A new report has been published to highlight the ‘devastating impact’ road crashes have on the lives of victims, their families, and the wider community.
Authored by the Global Alliance of NGOs for Road Safety, the report paints a picture of the complex ways that road crashes affect lives, exploring issues such as health, finance, relationships and justice.
The report, which is based on a survey of 5,606 people from 132 countries, concludes that those with lower educational levels, often corresponding to lower income, are the worst affected.
Nearly three quarters (71%) of crash survivors who had not completed formal schooling lost their job or source of income – compared to just 10% of university-educated respondents.
In terms of the emotional effect, 66% of crash survivors said they live in fear that they, or their loved ones, might be involved in a crash again. 43% reported experiencing problems such as depression, nightmares or panic attacks.
In total, 57% of respondents had been involved in a crash themselves, while 87% knew someone who had been killed in a crash.
The Global Alliance of NGOs says the report shows that road crashes have a serious negative impact on the daily lives of those affected, both directly and indirectly.
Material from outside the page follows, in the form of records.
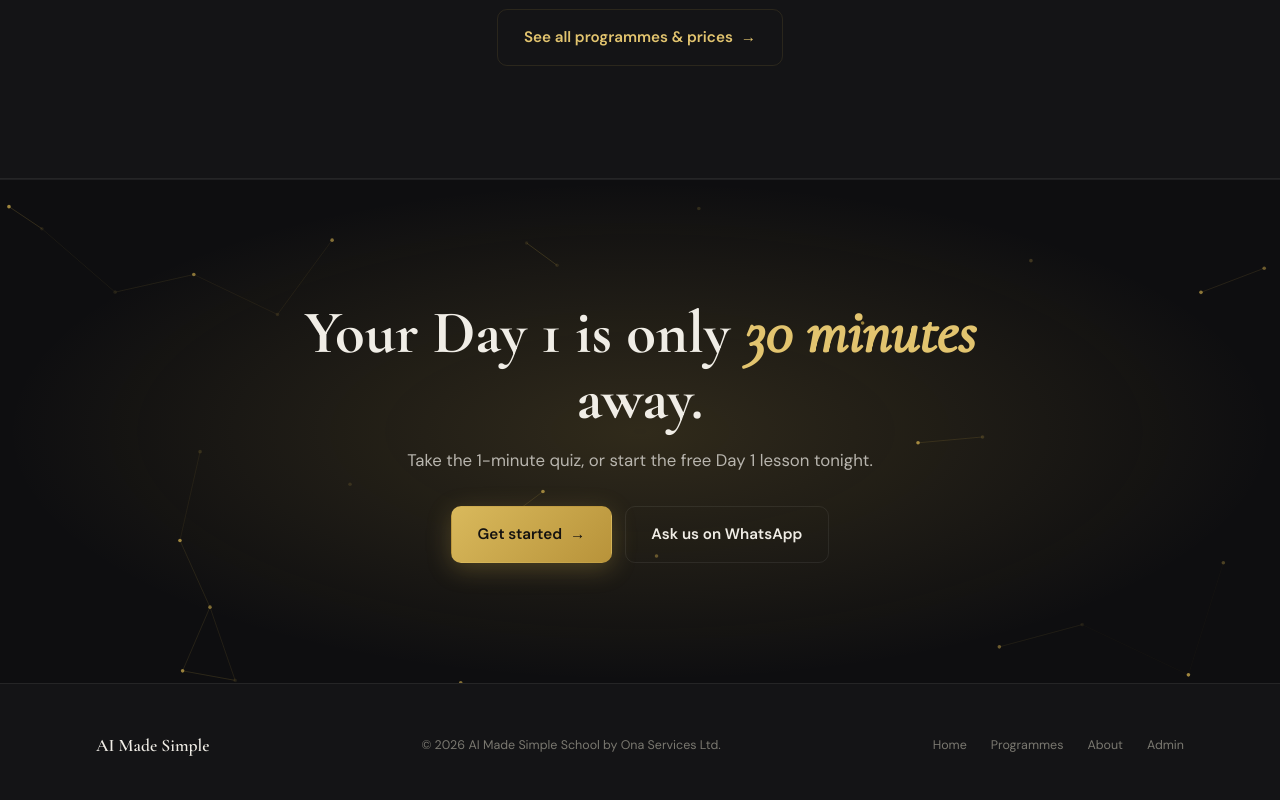
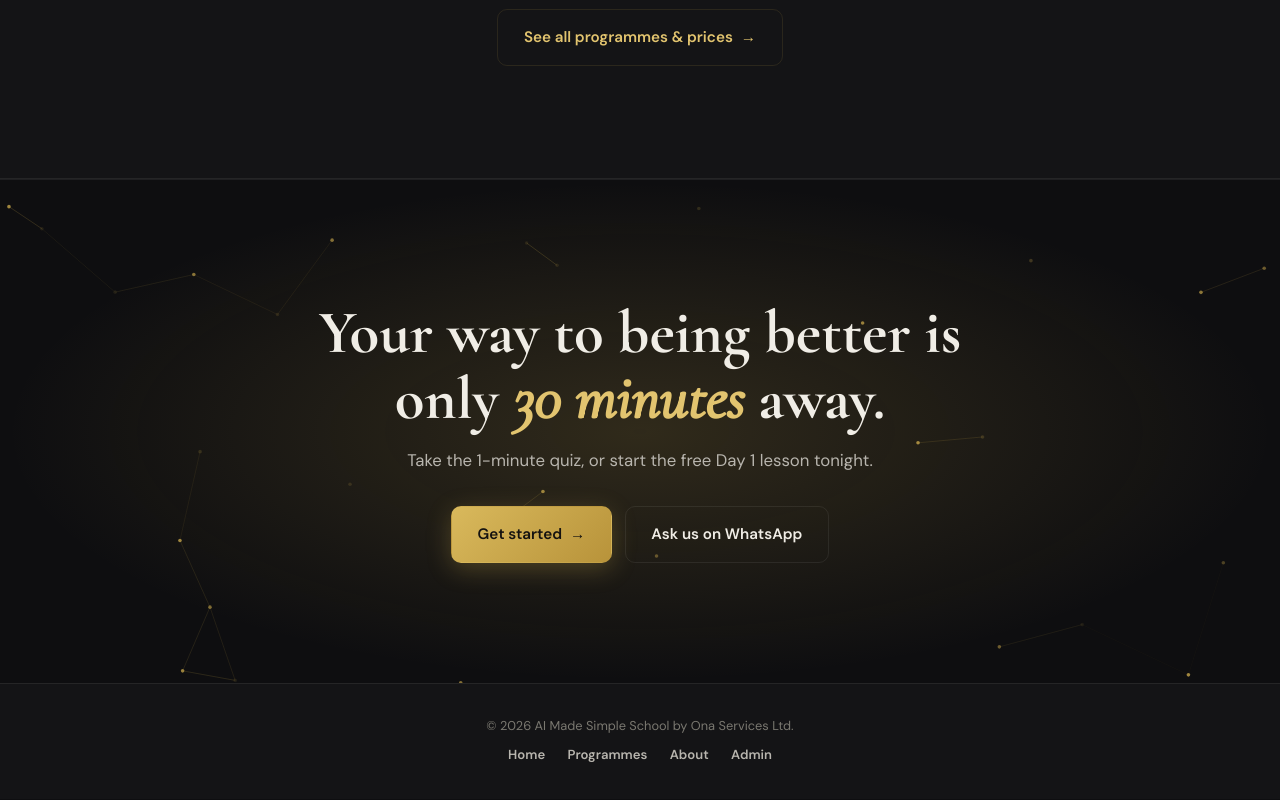
Before and after one commit to seyidev-ops/AI-Made-Simple-School, a plain HTML site: page index.html in a window 1280 px wide. Shown: the part 3165-3965 px from the top of the page. Drawn offline with nearby package versions, Linux system fonts and the light colour scheme.

Commit message:
One shared two-line footer on every page; new closing line
- Footer: copyright on line 1, Home · Programmes · About · Admin on line 2,
  same markup and styles (site-ui.css) on all 11 pages.
- 'Your Day 1 is only 30 minutes away.' becomes 'Your way to being better
  is only 30 minutes away.' on Home and Programmes.

Co-Authored-By: Claude Opus 5.5 <noreply@anthropic.com>
Claude-Session: https://claude.ai/code/session_016tqV2xToRZAoXQd2KB1SN8

```diff
--- a/index.html
+++ b/index.html
@@ -1610,7 +1610,7 @@ document.querySelectorAll('.nav-link[href^="#"]').forEach(a =>
 <section class="n-final">
   <canvas id="nNeural2" aria-hidden="true"></canvas>
   <div class="n-final-inner reveal">
-    <h2>Your Day 1 is only <em>30 minutes</em> away.</h2>
+    <h2>Your way to being better is only <em>30 minutes</em> away.</h2>
     <p>Take the 1-minute quiz, or start the free Day 1 lesson tonight.</p>
     <div class="n-cta n-cta-center">
       <a href="#start" class="n-btn n-btn-gold">Get started <span aria-hidden="true">→</span></a>
@@ -1619,17 +1619,9 @@ document.querySelectorAll('.nav-link[href^="#"]').forEach(a =>
   </div>
 </section>
 
-<footer>
-  <div class="footer-inner">
-    <div class="footer-brand">AI Made Simple</div>
-    <div class="footer-copy">© 2026 AI Made Simple School by Ona Services Ltd.</div>
-    <div class="footer-links">
-      <a href="index.html">Home</a>
-      <a href="programmes.html">Programmes</a>
-      <a href="about.html">About</a>
-      <a href="admin-login.html">Admin</a>
-    </div>
-  </div>
+<footer class="ams-foot">
+  <p class="ams-foot-copy">© 2026 AI Made Simple School by Ona Services Ltd.</p>
+  <div class="ams-foot-nav" role="navigation" aria-label="Footer"><a href="index.html">Home</a><a href="programmes.html">Programmes</a><a href="about.html">About</a><a href="admin-login.html">Admin</a></div>
 </footer>
 <script src="sprint-config.js"></script>
 <script>
--- a/site-ui.css
+++ b/site-ui.css
@@ -32,3 +32,11 @@ html[data-theme-mode="system"] .theme-cycle .tc-auto{display:block;animation:tcI
 @media (prefers-reduced-motion:reduce){
   .theme-cycle svg{animation:none!important;}
 }
+
+/* Shared footer: identical on every page. Line 1 copyright, line 2 menu. */
+footer.ams-foot{display:flex;flex-direction:column;align-items:center;gap:.7rem;text-align:center;padding:2rem 1rem 2.25rem;margin:0;background:var(--bg2,transparent);border-top:1px solid var(--border,rgba(255,255,255,.08));}
+footer.ams-foot .ams-foot-copy{margin:0;font:400 .8rem/1.5 'DM Sans',sans-serif;color:var(--text-muted,#8A877F);}
+footer.ams-foot .ams-foot-nav{display:flex;flex-wrap:wrap;justify-content:center;gap:.4rem 1.4rem;}
+footer.ams-foot .ams-foot-nav a{font:600 .82rem 'DM Sans',sans-serif;color:var(--text-secondary,#B8B5AE);text-decoration:none;}
+footer.ams-foot .ams-foot-nav a:hover,footer.ams-foot .ams-foot-nav a:focus-visible{color:var(--gold,#C9A84C);}
+@media (max-width:768px){footer.ams-foot{padding-bottom:6.5rem;}}
--- a/sw.js
+++ b/sw.js
@@ -2,7 +2,7 @@
    AI Made Simple School — Service Worker v2
    Enables PWA install + offline support
 ═══════════════════════════════════════════════════ */
-const CACHE = 'ams-v13';
+const CACHE = 'ams-v14';
 const STATIC = [
   '/',
   '/index.html',
```
Also changed, not shown: about.html (+4 -1 lines), admin-login.html (+3 -8 lines), blog.html (+3 -10 lines), dashboard.html (+3 -5 lines), day1.html (+4 -1 lines), login.html (+3 -10 lines), programmes.html (+4 -12 lines), register.html (+3 -5 lines), sprint-day1.html (+4 -1 lines), thanks.html (+4 -1 lines).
Lotte Brondum, executive director of the Alliance, said: “Road crashes are affecting a lot of people multiple times and in many ways.
“The report brings forth the voices of real people who testify to the disastrous long-lasting consequences that crashes cause: the never-ending pain, grief, loss, and fear of losing family members, the difficulties of living with the impacts of a crash, and the anger that these deaths and injuries could have been prevented.
“This is a human rights issue, and people’s rights are being violated every day as they navigate dangerous roads around the world.
“Our leaders must show that they hear and understand what is happening on the streets in their countries and value their citizens’ lives by taking action now.”